A GIRL AT MY DOOR Kim Sae Ron Doona Bae.jpg

A quietly gripping South Korean film from first-time director July Jung, A Girl at My Door (Dohee-ya) rings some interesting changes on that old cinematic standby, the disgraced big-city cop relocated to a backwater town.

Transferred after an ambiguous scandal to a small seaside town, former police academy high-flier Young-nam (Doona Bae, the cloned ‘fabricant’ in Cloud Atlas (opens in new tab)) becomes the protector of a waifish young girl, Dohee (Sae-ron Kim), who is being bullied by her schoolfellows and brutalised by her drunken stepfather, the local gangmaster (Sae-byuk Song). But doing good turns out to be a messy business.

A Girl at My Door Sae Ron Kim as Dohee.jpg

The more we learn about the story’s protagonists, the more complicated our response to the situation becomes.

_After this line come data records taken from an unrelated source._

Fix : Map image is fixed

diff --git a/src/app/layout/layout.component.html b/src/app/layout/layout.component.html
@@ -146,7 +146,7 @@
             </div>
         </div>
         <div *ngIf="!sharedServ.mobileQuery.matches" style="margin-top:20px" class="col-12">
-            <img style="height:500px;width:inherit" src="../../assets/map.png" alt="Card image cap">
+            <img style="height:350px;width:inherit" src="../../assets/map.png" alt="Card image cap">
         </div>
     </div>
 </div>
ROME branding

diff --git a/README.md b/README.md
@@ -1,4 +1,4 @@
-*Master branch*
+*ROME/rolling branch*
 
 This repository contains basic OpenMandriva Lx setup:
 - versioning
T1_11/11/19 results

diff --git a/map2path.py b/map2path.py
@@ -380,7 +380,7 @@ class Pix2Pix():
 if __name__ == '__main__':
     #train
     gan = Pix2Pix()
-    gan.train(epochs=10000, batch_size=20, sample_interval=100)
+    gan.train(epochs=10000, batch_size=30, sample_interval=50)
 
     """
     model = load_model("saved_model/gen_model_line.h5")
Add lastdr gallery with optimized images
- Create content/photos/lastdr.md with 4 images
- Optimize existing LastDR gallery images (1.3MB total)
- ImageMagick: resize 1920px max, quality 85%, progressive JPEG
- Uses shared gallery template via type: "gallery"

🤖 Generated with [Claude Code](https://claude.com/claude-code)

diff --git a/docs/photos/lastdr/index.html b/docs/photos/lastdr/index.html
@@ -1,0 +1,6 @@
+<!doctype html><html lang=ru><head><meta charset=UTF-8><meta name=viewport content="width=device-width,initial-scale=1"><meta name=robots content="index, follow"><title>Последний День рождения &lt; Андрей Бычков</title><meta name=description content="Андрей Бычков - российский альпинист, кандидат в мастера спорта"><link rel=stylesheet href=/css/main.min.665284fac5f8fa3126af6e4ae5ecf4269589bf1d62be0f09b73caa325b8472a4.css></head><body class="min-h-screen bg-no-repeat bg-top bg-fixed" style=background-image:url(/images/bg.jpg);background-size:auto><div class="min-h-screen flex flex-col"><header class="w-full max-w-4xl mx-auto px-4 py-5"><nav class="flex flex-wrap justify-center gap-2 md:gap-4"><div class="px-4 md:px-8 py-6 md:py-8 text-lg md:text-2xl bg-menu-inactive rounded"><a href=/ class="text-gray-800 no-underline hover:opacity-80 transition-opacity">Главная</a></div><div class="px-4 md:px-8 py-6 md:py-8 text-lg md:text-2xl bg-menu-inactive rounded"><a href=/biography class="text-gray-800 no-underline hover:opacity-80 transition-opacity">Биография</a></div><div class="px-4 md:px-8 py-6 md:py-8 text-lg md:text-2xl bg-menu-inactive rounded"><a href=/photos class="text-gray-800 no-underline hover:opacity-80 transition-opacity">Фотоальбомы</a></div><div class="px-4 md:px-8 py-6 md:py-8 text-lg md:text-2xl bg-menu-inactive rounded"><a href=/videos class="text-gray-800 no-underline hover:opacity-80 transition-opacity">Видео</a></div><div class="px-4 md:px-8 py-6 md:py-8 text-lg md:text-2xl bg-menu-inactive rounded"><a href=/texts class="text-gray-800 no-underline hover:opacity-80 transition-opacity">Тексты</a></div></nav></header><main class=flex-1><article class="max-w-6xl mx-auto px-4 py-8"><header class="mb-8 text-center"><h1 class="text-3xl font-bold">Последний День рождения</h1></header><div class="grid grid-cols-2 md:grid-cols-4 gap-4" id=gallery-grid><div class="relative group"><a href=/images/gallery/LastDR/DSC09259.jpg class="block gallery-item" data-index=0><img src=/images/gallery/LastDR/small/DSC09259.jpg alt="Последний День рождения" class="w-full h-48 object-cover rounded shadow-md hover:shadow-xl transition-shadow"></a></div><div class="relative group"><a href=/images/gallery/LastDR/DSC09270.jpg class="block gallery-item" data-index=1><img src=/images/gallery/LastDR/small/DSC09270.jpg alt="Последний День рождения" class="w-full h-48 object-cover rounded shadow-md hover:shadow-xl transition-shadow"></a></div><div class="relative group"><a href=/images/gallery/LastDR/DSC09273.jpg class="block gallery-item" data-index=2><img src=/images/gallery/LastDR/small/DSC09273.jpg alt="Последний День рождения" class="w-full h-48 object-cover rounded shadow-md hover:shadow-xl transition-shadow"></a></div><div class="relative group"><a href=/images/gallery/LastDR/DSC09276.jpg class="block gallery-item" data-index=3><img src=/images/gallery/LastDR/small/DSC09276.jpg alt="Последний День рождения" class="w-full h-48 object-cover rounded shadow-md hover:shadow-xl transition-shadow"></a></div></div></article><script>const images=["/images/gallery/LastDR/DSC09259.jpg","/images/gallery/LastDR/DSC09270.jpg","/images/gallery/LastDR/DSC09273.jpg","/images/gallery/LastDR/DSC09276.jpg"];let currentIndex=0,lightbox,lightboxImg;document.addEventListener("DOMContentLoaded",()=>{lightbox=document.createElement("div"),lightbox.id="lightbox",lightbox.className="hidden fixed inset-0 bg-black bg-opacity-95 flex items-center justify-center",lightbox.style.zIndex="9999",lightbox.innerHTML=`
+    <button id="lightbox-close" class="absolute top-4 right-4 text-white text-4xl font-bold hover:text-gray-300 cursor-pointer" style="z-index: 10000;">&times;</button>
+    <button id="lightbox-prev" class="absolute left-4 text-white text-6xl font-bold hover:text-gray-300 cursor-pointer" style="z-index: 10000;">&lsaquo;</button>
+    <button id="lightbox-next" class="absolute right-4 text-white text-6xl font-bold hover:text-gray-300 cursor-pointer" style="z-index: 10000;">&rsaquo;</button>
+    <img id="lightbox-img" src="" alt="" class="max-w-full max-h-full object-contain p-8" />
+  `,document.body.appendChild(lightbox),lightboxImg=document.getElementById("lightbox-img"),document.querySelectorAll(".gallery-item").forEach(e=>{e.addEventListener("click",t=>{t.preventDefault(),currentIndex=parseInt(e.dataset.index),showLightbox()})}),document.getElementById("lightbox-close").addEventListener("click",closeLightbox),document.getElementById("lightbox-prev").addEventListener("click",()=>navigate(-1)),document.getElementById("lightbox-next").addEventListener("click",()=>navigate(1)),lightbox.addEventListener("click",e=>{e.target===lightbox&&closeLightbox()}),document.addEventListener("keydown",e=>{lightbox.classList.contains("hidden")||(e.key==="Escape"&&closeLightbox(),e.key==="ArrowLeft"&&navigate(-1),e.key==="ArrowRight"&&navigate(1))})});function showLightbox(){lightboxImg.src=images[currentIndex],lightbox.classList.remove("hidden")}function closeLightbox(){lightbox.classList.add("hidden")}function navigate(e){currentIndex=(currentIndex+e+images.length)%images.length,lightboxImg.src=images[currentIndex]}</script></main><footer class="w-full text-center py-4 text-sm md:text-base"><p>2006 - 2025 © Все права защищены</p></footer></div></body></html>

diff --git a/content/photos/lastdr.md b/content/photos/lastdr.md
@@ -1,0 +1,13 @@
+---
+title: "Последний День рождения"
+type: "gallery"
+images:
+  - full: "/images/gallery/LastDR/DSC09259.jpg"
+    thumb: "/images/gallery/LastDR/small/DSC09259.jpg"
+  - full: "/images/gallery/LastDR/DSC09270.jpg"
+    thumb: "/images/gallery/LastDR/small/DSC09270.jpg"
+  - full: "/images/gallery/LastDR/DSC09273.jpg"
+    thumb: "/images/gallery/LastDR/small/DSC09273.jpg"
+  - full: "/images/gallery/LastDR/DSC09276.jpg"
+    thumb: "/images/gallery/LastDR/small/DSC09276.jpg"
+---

Young-nam is not as self-possessed as she appears – a secret drinker, she hides alcohol in water bottles – while Dohee is not entirely vulnerable and innocent. And as the plot twists and turns on the way to an emotionally ambivalent resolution, Jung supplies challenging and sometimes disquieting food for thought.

Certificate 18. Runtime 119 mins. Director July Jung.



Jason Best

A film critic for over 25 years, Jason admits the job can occasionally be glamorous – sitting on a film festival jury in Portugal; hanging out with Baz Luhrmann at the Chateau Marmont; chatting with Sigourney Weaver about The Archers – but he mostly spends his time in darkened rooms watching films. He’s also written theatre and opera reviews, two guide books on Rome, and competed in a race for Yachting World, whose great wheeze it was to send a seasick film critic to write about his time on the ocean waves. But Jason is happiest on dry land with a classic screwball comedy or Hitchcock thriller.